BRIEF. Every line of the records below that has the word "about" should be copied.

Screenshot and code edit data.
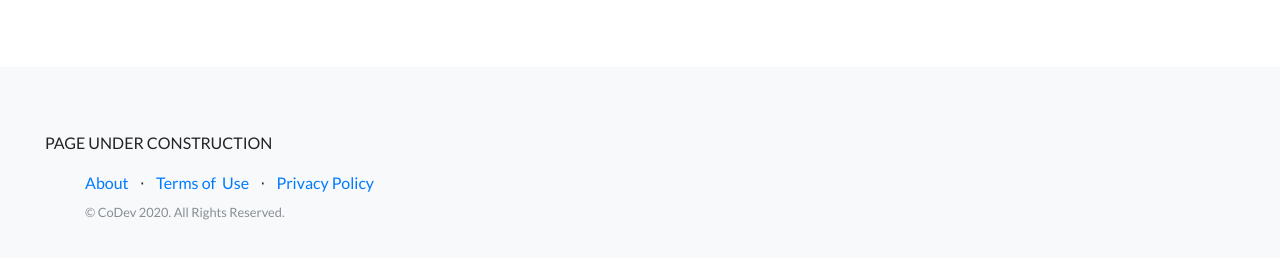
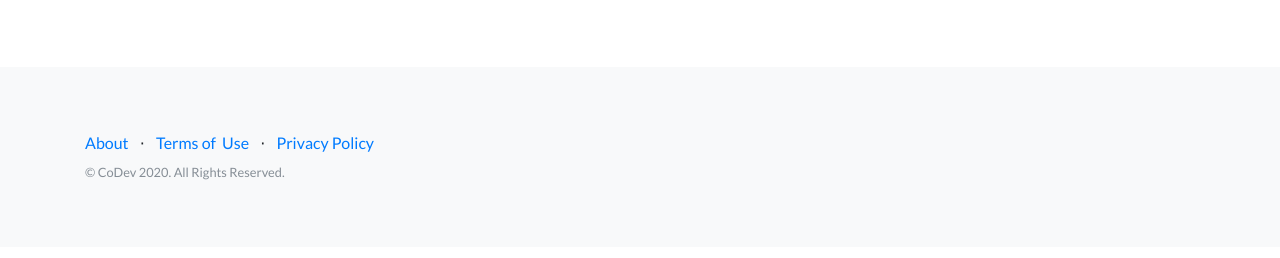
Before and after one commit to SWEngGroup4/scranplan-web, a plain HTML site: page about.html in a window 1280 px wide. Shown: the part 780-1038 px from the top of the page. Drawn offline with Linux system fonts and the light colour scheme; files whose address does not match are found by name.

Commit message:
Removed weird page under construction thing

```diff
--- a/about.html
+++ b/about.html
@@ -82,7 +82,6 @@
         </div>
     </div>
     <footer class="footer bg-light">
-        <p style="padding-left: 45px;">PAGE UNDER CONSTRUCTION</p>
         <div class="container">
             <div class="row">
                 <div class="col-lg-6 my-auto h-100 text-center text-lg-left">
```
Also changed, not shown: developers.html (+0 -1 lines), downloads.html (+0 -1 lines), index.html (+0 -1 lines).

EXERCISE OUTPUT.
Before and after one commit to SWEngGroup4/scranplan-web, a plain HTML site: page about.html in a window 1280 px wide. Shown: the part 780-1038 px from the top of the page. Drawn offline with Linux system fonts and the light colour scheme; files whose address does not match are found by name.
--- a/about.html
+++ b/about.html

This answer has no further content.